Most of India’s business transactions will soon move through the technology-led GST system. This will change the way firms interact with each other and with the Government.
As close to one crore firms/persons will start using this system soon, it would be useful to understand how a firm will complete a simple business transaction under GST.
Meet Maya and John. They are owners of the two GST-registered firms. Maya produces quality cotton yarn and fabric and supplies these to garment makers such as John.
A business happens Let’s assume GST is in place. John places an order on Maya for some quantities of cotton yarn and fabric. Maya supplies it on August 2.
Along with the goods, she also sends two tax invoices, one each for yarn and fabric. On this supply, Maya now has to pay GST using the GSTN (Goods and Service Tax Network). GSTN is essentially a single window system for GST.
Maya logs on to GSTN on September 10 and uploads details of supplies made to John using GSTR1 (GST Returns-1). Every registered taxable person has to furnish the details of outward supplies in GSTR-1 by the 10th of the subsequent month in which the supply takes place.
What happens next is interesting. GSTN auto populates a new form (GSTR2A) with the information supplied by Maya through GSTR1 and makes it visible to John.
By showing this information, GSTN cleverly wants John to check if the tax invoices supplied by Maya on August 2 match the details uploaded by Maya on GSTN. If Maya actually supplies more quantity but furnishes details of less at GSTN, she not only evades tax but John gets lesser input credit than due.
To rule out incorrect filing of details by Maya, GSTN allows John to make corrections. Looking at the information contained in the form GSTR-2A, John discovers that Maya has indeed forgotten to include the details of the invoice relating to the supply of yarn.
John is sure as he has a copy of the valid invoice sent by Maya along with the goods. John uploads the information giving details of missing invoice through the form GSTR2 by September 15.
On September 16, GSTN allows (through auto-populated form GSTR1A) Maya to see the details of missing invoices filed by John (through the form GSTR2) on GSTN. GSTN allows Maya two days to verify the missing invoice contents. She is at liberty to accept or reject the changes.
Correction and after If Maya realises her error, she has to upload the revised information through the form GSTR1. Now GSTN is in possession of information on which both Maya and John agree. GSTN auto-populates form GSTR3A based on the information contained in GSTR 1&2 and allows John and Maya to view this information.

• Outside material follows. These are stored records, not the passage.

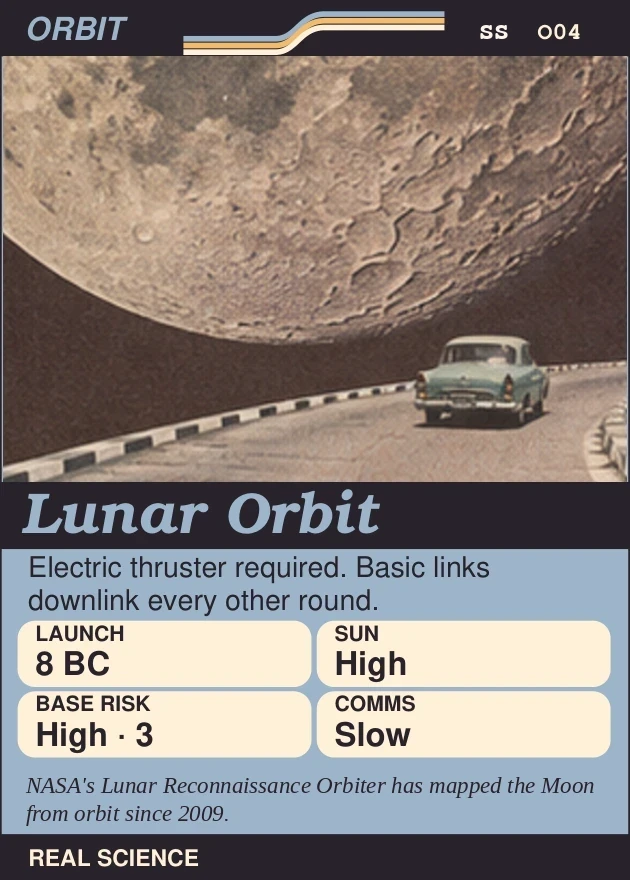
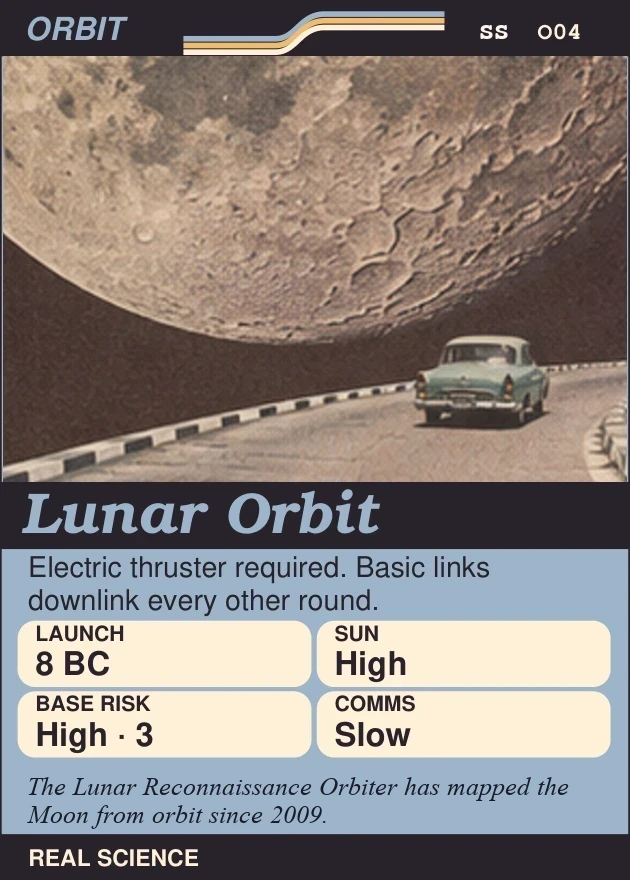
Remove NASA branding from the game
No logos or insignia were found in any of the 103 card images (checked by
on-device OCR and by eye, including the rockets and spacecraft). The game
text named NASA in four places; reworded:
- Lunar Orbit card: 'The Lunar Reconnaissance Orbiter has mapped the Moon
  from orbit since 2009.' (card data and printed card art)
- co-op Class A rule in the in-game rules, RULES.md and an engine comment
- a v1 changelog line about the old grant event name
Source links to NASA web pages stay: they are citations, not branding.

Changed region(s): [[0.0302, 0.8591, 0.9349, 0.9511]]

diff --git a/index.html b/index.html
@@ -902,7 +902,7 @@ function showRules() {
       <li><b>Launch insurance:</b> when you launch, you can pay 10% of the satellite's value (parts + launch). If it is lost at the launch check, you get half its value back. Worth it when the fail chance is above 20%.</li>
       <li><b>Trade</b> (free, on your turn): swap BC and one installed part with another agency, if they agree and both satellites still fit.</li>
       <li><b>End of the game:</b> if round ${LW.ROUNDS} ends with nobody at the target, satellites still in orbit publish partial science: the same share of their SP as the share of Data already home.</li>
-      <li><b>Co-op:</b> all agencies build the Flagship Observatory at L2 together. Each agency buys only its own subsystems. The team shares a budget of ${LW.COOP_BUDGET} BC + ${LW.COOP_FUNDING} BC per round, split between agencies. Like NASA Class A missions, the Flagship must reach Risk 1. Finish before round ${LW.ROUNDS} ends and everyone wins.</li></ol>
+      <li><b>Co-op:</b> all agencies build the Flagship Observatory at L2 together. Each agency buys only its own subsystems. The team shares a budget of ${LW.COOP_BUDGET} BC + ${LW.COOP_FUNDING} BC per round, split between agencies. Like real flagship missions, it is built to the highest reliability class ("Class A"), so it must reach Risk 1. Finish before round ${LW.ROUNDS} ends and everyone wins.</li></ol>
       <p>Every card's <i>Real Science</i> line links to its source. Click any card to read it.</p>`,
     foot: `<button class="btn go" id="rok">Back to the console</button>` });
   $('#rok').onclick = closeModal;

diff --git a/engine.js b/engine.js
@@ -194,7 +194,7 @@
     var ant = bestAntenna(parts);
     items.push({ ok: needHga ? ant === 'hga' : !!ant, text: needHga ? 'High-gain antenna (required here)' : 'An antenna' });
     if (o && o.rules.requires.indexOf('electric') >= 0) items.push({ ok: hasKey(parts, 'electric'), text: 'Electric thruster (required here)' });
-    // Flagships are NASA Class A missions: the highest reliability standard, with backups for everything.
+    // Flagship missions are built to the highest reliability class ("Class A"), with backups for everything.
     if (missionId === COOP_MISSION) items.push({ ok: riskOf(parts, orbit, false).risk <= 1, text: 'Flagship standard (Class A): Risk must be 1. Add backups.' });
     if (hasKey(parts, 'magnetorquers') && o) items.push({ ok: orbit === 'leo' || orbit === 'sso', text: 'Magnetorquers only work in LEO or SSO' });
     return { ok: items.every(function (i) { return i.ok; }), items: items, stats: st };

diff --git a/RULES.md b/RULES.md
@@ -131,7 +131,7 @@ Then the Mission Lead passes clockwise and a new round starts.
 - **Co-op (2–4 agencies):** everyone builds one Flagship Observatory at L2 (6 Data, 20 SP). Finish it before round 6 ends and every agency wins.
   - **Subsystems.** Each agency owns some subsystems and may only buy those parts: Payload & pointing (instruments, reaction wheels, magnetorquers), Communications (antennas and radios), Propulsion (thrusters), Power & structure (frames, solar, battery, shielding, backup computer). With 2 agencies each owns two; with 3, one agency owns two.
   - **One budget.** The team starts with 24 BC and gets 7 BC per round, split as evenly as possible between agencies. Use Trade to pass BC to whoever needs it.
-  - **Class A.** Flagships are NASA Class A missions, built to the highest reliability standard: the Flagship's Risk must be 1 to pass the Design Review.
+  - **Class A.** Real flagship missions are built to the highest reliability class, called Class A: the Flagship's Risk must be 1 to pass the Design Review.
   - The agency that owns Power & structure is the first Mission Lead, so the frame goes in first. Any agency may launch the Flagship. If it is lost, the team builds a new one.
 - **Solo:** play alone against the Event deck. Try to reach 10 SP in 6 rounds.
 
@@ -180,6 +180,6 @@ Measured with `sim.js` (1,500 bot games per setting). Bots now reach 10 SP in 20
 - Trade Study can peek at the next Event (the exact launch chance is now always shown).
 - Mars needs an electric thruster and high-gain antenna.
 - Removed "First to complete" missions (each mission card belongs to one player).
-- "NASA Grant" is now "Research Grant", matching the card.
+- The grant event's name now matches its card: Research Grant.
 - Magnetorquers work in LEO and SSO.
 - Corrected Real Science lines on Polar Field Survey, Equatorial Field Map, Particle Patrol, Lunar Orbit and Mars Transfer.
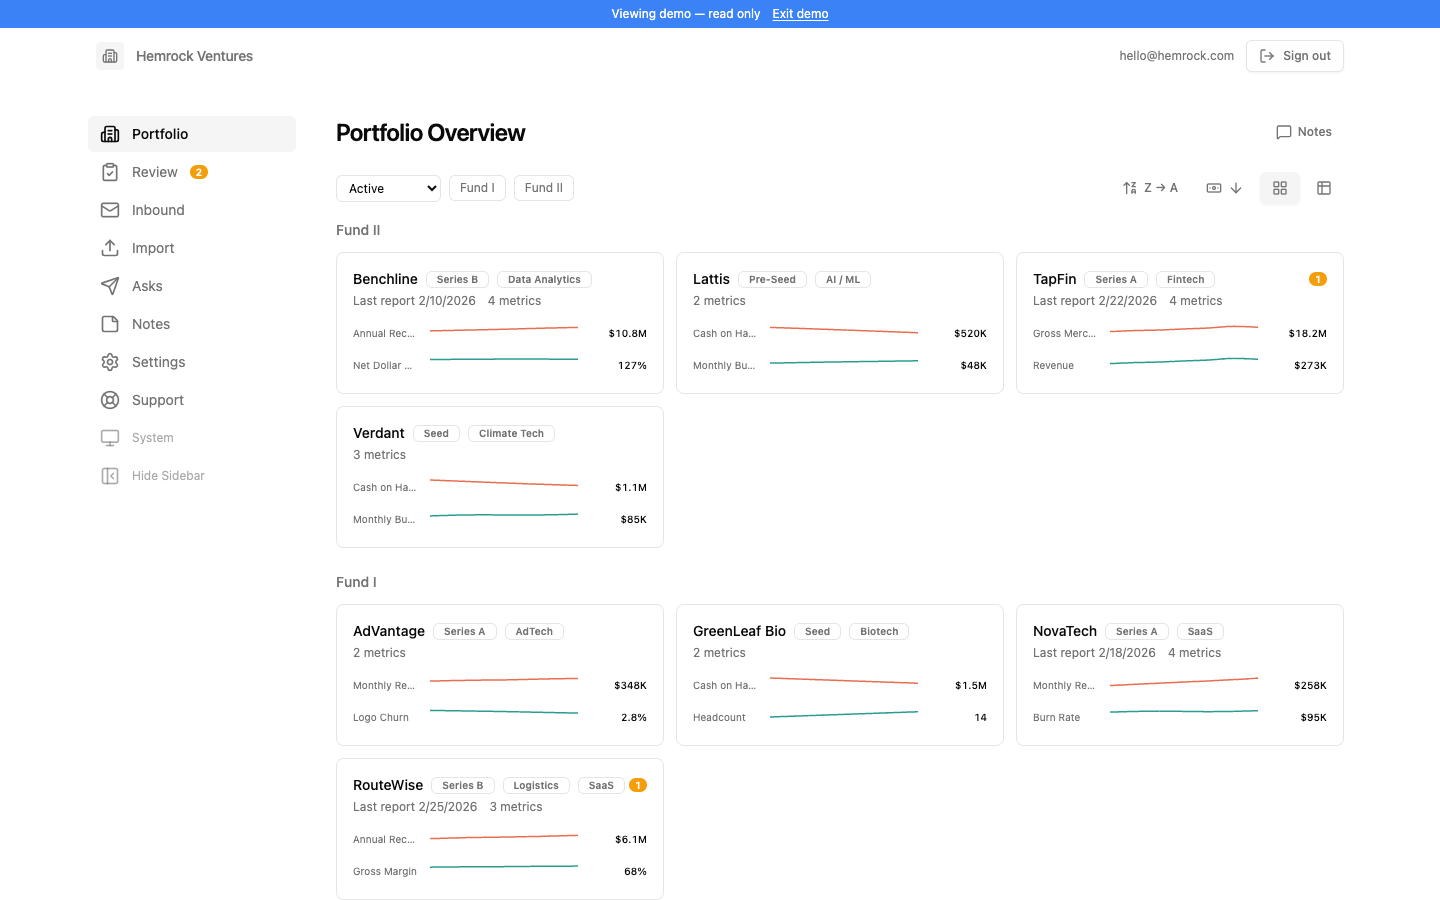
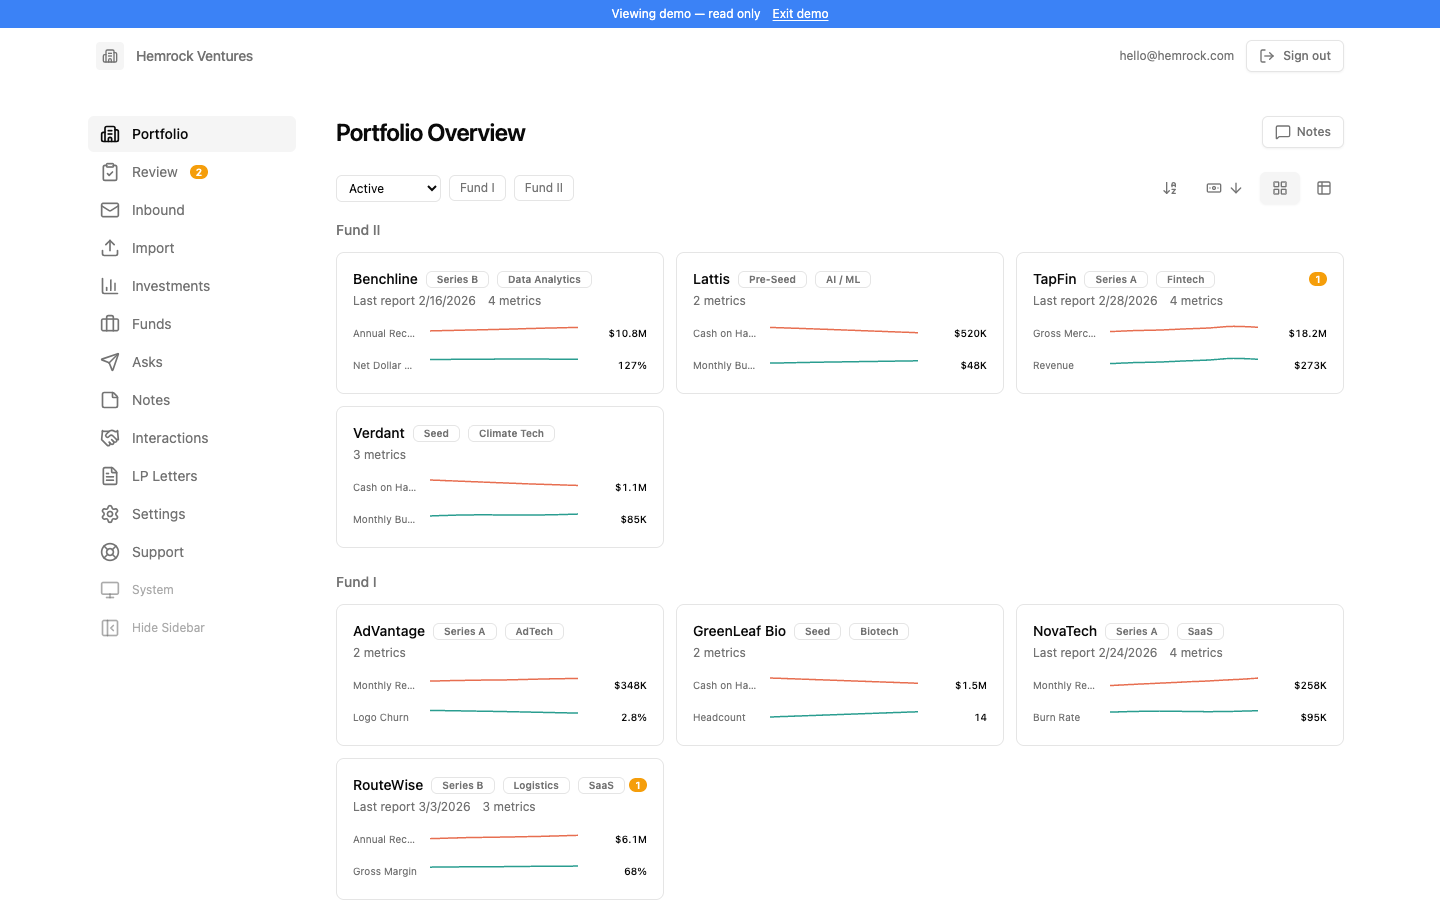
update intro and readme

diff --git a/app/page.tsx b/app/page.tsx
@@ -14,8 +14,12 @@ const screenshots = [
   { src: '/screenshots/inbound.png', label: 'Inbound Emails' },
   { src: '/screenshots/email-detail.png', label: 'Email Detail' },
   { src: '/screenshots/import.png', label: 'Import' },
+  { src: '/screenshots/investments.png', label: 'Investments' },
+  { src: '/screenshots/funds.png', label: 'Funds' },
   { src: '/screenshots/asks.png', label: 'Asks' },
   { src: '/screenshots/notes.png', label: 'Notes' },
+  { src: '/screenshots/interactions.png', label: 'Interactions' },
+  { src: '/screenshots/letters.png', label: 'LP Letters' },
   { src: '/screenshots/settings.png', label: 'Settings' },
 ]
 
@@ -79,12 +83,13 @@ export default function LandingPage() {
             </a>
           </p>
           <p className="text-base text-muted-foreground max-w-2xl">
-            A portfolio reporting tool for venture capital funds. Portfolio companies send
-            their quarterly updates in any format — PDF, Excel, PowerPoint, or plain text —
-            and AI automatically identifies the company, extracts the metrics you&apos;ve
-            configured, stores everything as time-series data, and creates an analysis of
-            new updates and trends. The dashboard gives you a live view of your portfolio
-            with fund-level, portfolio-level, and individual company details.
+            Portfolio reporting for venture capital firms, accelerators, and angel investors.
+            Forward your investor updates in any format — PDF, Excel, PowerPoint, plain
+            text — and AI identifies the company, extracts the metrics you care about, and
+            creates an analysis of the current state of the company. Track investments at a
+            per company, per fund, and overall perspective alongside your fund administrator.
+            Lightweight CRM to track your intros, strategy guidance, qualitative value-adds.
+            Complete your limited partner reporting process faster, easier, and better.
           </p>
         </div>
 
@@ -241,6 +246,15 @@ export default function LandingPage() {
             </div>
           </div>
         </section>
+
+        {/* Fractional CFO */}
+        <div className="text-center text-sm text-muted-foreground">
+          Need a fractional CFO?{' '}
+          <a href="https://foresight.is/fractional-cfo/" className="underline hover:text-foreground">
+            Learn more here
+          </a>
+          .
+        </div>
       </div>
     </div>
   )

diff --git a/README.md b/README.md
@@ -1,6 +1,6 @@
 # Fund Portfolio Reporting
 
-A portfolio reporting tool for venture capital funds, available for self-hosting, managed deployments, and as a hosted solution. Portfolio companies send their quarterly updates in any format — PDF, Excel, PowerPoint, or plain text — to you via email or directly to the platform, and AI automatically identifies the company, extracts the metrics you've configured, stores everything as time-series data, and creates an analysis of the new updates and trends. Add investment details to see investments and returns on a per-company basis. The dashboard gives you a live view of your portfolio, with the ability to see fund-level, portfolio-level, and individual company details. Simplify the data collection process and build portfolio intelligence easier.
+Portfolio reporting for venture capital firms, accelerators, and angel investors. Forward your investor updates in any format — PDF, Excel, PowerPoint, plain text — and AI identifies the company, extracts the metrics you care about, and creates an analysis of the current state of the company. Track investments at a per company, per fund, and overall perspective alongside your fund administrator. Lightweight CRM to track your intros, strategy guidance, qualitative value-adds. Complete your limited partner reporting process faster, easier, and better.
 
 Built by Taylor Davidson at [Hemrock](https://www.hemrock.com). For setup assistance, managed deployments, or general questions, [contact Taylor](https://www.hemrock.com/contact).
 
@@ -93,6 +93,8 @@ The Investments page provides a fund-level view of all investment transactions a
 
 Realized/Cost MOIC is calculated as realized proceeds divided by the cost basis exited. Unrealized/Cost MOIC is unrealized value divided by current cost (total invested minus cost basis exited). These provide a more precise view of returns relative to the capital actually at work, rather than total invested capital.
 
+![Investments](docs/screenshots/investments.png)
+
 ## Funds
 
 The Funds page tracks fund-level cash flows and computes LP return metrics per portfolio group. Each portfolio group gets its own tab showing:
@@ -111,6 +113,8 @@ Key calculations:
 
 Cash flow data can be bulk-imported from the Import page using freeform text — the AI parses dates, amounts, types, and group assignments automatically.
 
+![Funds](docs/screenshots/funds.png)
+
 ## LP Letters
 
 LP Letters helps you generate quarterly update letters for your limited partners. Using AI and your portfolio data — reported metrics, company summaries, investment performance, and team notes — the system drafts professional LP communications scoped to a specific portfolio group and reporting period.
@@ -124,6 +128,8 @@ LP Letters helps you generate quarterly update letters for your limited partners
 **Editing** — after generation, the letter opens in an editor with two views: "Sections" shows each company narrative individually for targeted editing, and "Full" shows the complete assembled letter. Edit narratives inline, regenerate individual company sections or the entire letter, and add per-company or global custom prompts to refine the output. Per-company prompts can either add to or replace the default generation prompt.
 
 **Export** — export the finished letter as a .docx file for final formatting and distribution. If Google Drive is connected, export directly to Drive.
+
+![LP Letters](docs/screenshots/letters.png)
 
 ## Asks
 
@@ -168,6 +174,8 @@ For each interaction, AI generates a short summary, detects whether the email co
 The Interactions page shows all logged interactions with filter tabs for **All** and **Intros**. Each entry displays the date, linked company, subject, AI summary, and an intro badge when introductions were detected. Expand intro details to see names, emails, and context of introduced contacts.
 
 On each company's detail page, a **Recent Interactions** section shows the latest interactions for that company, with intro entries highlighted. The fund's inbound email address is shown at the top of the Interactions page for easy copy-and-paste into BCC.
+
+![Interactions](docs/screenshots/interactions.png)
 
 ## Settings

GSTN requires both Maya and John to file monthly return form GSTR3 giving details of inward and outward supplies, input tax credit availed, tax payable and pay tax by September 20.
Maya pays required tax online based on the liability shown in form GSTR3 on September 20. The input tax credit claimed by John in GSTR2 becomes final credit only after the GSTN issues the Form GST ITC-1, which shows matching inward and outward supplies.
But what if Maya rejects John’s suggestion for corrections? This creates a situation where Maya paid less tax but John claimed more input credit on such tax. Here, the GSTN communicates details of mismatch through the form GST ITC-1, giving John and Maya a final opportunity for reconciliation or correction.
If John or Maya still do not agree, by September 30, the tax payable is added to John’s output tax liability for October.
This formally completes one business transaction. Maya and John file annual returns through GSTR9 by December 31 to complete the yearly compliance cycle.
Many returns, but for good How should small firms get ready for the new system? One they need to master the requirements of online transactions and reconcile to filing of large number of online returns. A normal firm selling only in its home State will be filing three monthly and one annual or a total of 37 online returns. In addition, there are at least four auto populated forms generated every month by GSTN, which needs to be responded in a tight 1-2-day timeline.
Then, there will be additional compliances if buy-sell details do not match. If Maya sells in 10 States, she will need to file 10 times the number of returns. Any wrong filing of return would result in blocking of money and possible loss of business.
Small firms are not tech-savvy and there would never be enough ‘tax return preparers’ within reach to help them. One solution could be to develop online simulation games on return filing and other GST compliance processes.
No amount of classroom training will match the results achieved through simulation games. GST would need to introduce largest handholding exercise, may be combining it with the Skill India programme.
The process may look daunting, but consider this. John or Maya do not have to step out of their home offices or file numerous forms or hire a middleman to make a run to many tax offices.
Or think about the benefits of the invoice-level matching which enables correct payment of taxes and leaves no scope for fraudulent claims, discovered every now and then in the existing system.
Enabling small firms make smooth transition would be critical for success of GST. After all, 90 per cent of GST users will be small firms.